→ **WHAT YOU WILL DO**: The records that follow are to be repeated exactly, without any pictures.

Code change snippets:
== Segment start ==
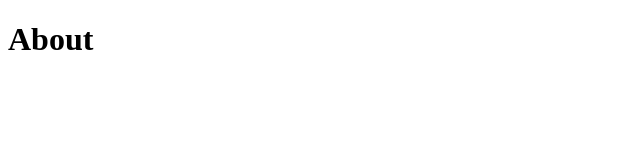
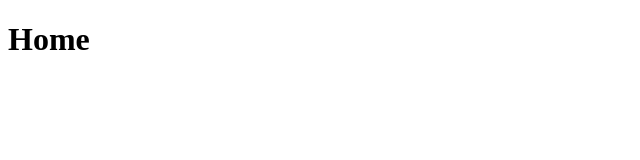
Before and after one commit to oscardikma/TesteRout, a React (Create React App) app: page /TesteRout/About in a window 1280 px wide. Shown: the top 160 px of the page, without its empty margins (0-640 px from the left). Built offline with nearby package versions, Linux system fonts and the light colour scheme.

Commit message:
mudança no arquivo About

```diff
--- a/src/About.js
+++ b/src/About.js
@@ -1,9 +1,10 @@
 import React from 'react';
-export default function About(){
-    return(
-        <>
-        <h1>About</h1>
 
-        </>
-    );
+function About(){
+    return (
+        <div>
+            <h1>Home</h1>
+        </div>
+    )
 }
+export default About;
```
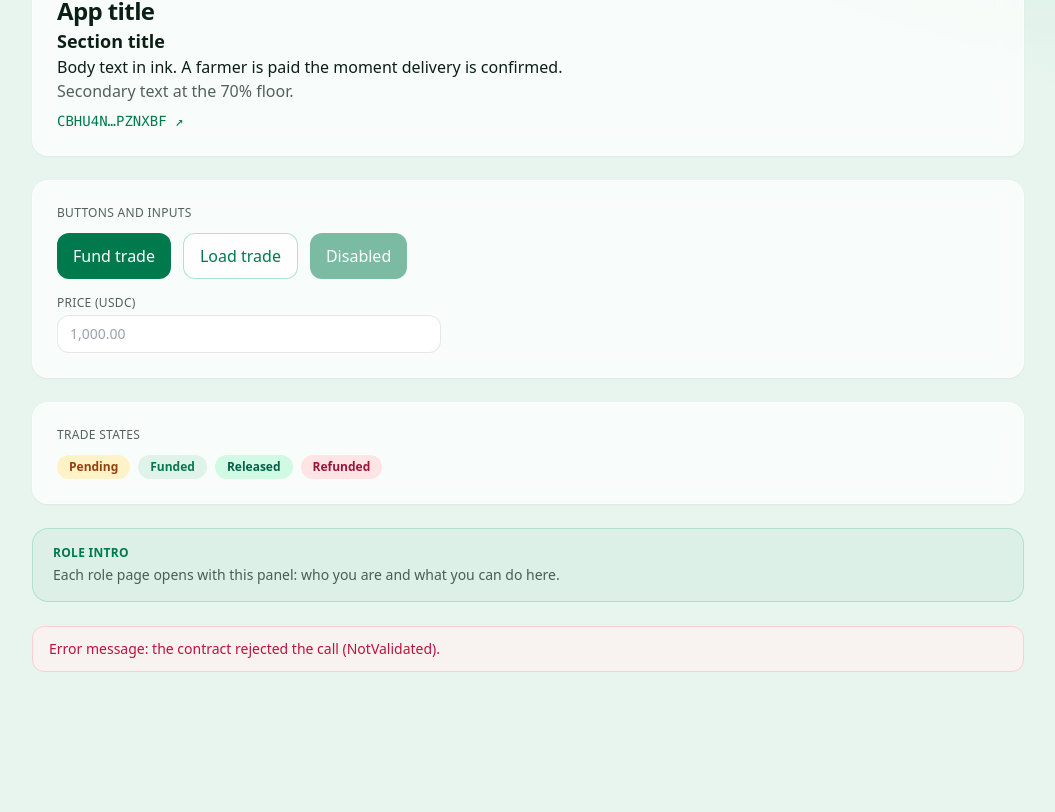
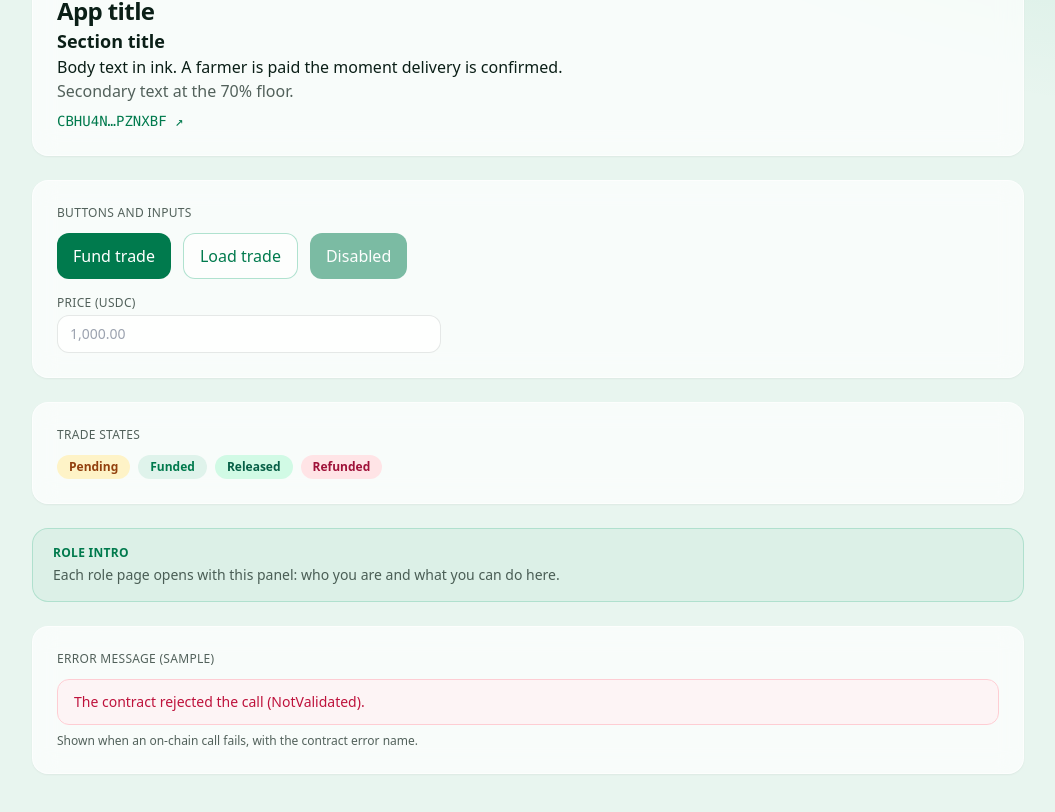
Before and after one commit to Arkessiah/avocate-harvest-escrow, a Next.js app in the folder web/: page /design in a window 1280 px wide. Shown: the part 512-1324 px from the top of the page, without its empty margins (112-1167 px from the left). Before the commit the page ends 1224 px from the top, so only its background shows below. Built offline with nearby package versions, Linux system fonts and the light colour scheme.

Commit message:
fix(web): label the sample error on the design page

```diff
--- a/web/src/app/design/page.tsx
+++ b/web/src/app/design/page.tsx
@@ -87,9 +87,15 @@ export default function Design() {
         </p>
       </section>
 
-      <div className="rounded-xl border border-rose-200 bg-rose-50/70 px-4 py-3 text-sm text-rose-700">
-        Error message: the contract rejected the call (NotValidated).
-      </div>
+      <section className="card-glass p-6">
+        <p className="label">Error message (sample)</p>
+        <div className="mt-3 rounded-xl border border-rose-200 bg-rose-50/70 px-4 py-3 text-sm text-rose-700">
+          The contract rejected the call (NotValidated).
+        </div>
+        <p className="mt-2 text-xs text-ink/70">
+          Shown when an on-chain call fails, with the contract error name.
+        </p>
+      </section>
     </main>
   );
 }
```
== Segment end ==
→ **SOLVED EXERCISE**:
Before and after one commit to oscardikma/TesteRout, a React (Create React App) app: page /TesteRout/About in a window 1280 px wide. Shown: the top 160 px of the page, without its empty margins (0-640 px from the left). Built offline with nearby package versions, Linux system fonts and the light colour scheme.

Commit message:
mudança no arquivo About

```diff
--- a/src/About.js
+++ b/src/About.js
@@ -1,9 +1,10 @@
 import React from 'react';
-export default function About(){
-    return(
-        <>
-        <h1>About</h1>
 
-        </>
-    );
+function About(){
+    return (
+        <div>
+            <h1>Home</h1>
+        </div>
+    )
 }
+export default About;
```
Before and after one commit to Arkessiah/avocate-harvest-escrow, a Next.js app in the folder web/: page /design in a window 1280 px wide. Shown: the part 512-1324 px from the top of the page, without its empty margins (112-1167 px from the left). Before the commit the page ends 1224 px from the top, so only its background shows below. Built offline with nearby package versions, Linux system fonts and the light colour scheme.

Commit message:
fix(web): label the sample error on the design page

```diff
--- a/web/src/app/design/page.tsx
+++ b/web/src/app/design/page.tsx
@@ -87,9 +87,15 @@ export default function Design() {
         </p>
       </section>
 
-      <div className="rounded-xl border border-rose-200 bg-rose-50/70 px-4 py-3 text-sm text-rose-700">
-        Error message: the contract rejected the call (NotValidated).
-      </div>
+      <section className="card-glass p-6">
+        <p className="label">Error message (sample)</p>
+        <div className="mt-3 rounded-xl border border-rose-200 bg-rose-50/70 px-4 py-3 text-sm text-rose-700">
+          The contract rejected the call (NotValidated).
+        </div>
+        <p className="mt-2 text-xs text-ink/70">
+          Shown when an on-chain call fails, with the contract error name.
+        </p>
+      </section>
     </main>
   );
 }
```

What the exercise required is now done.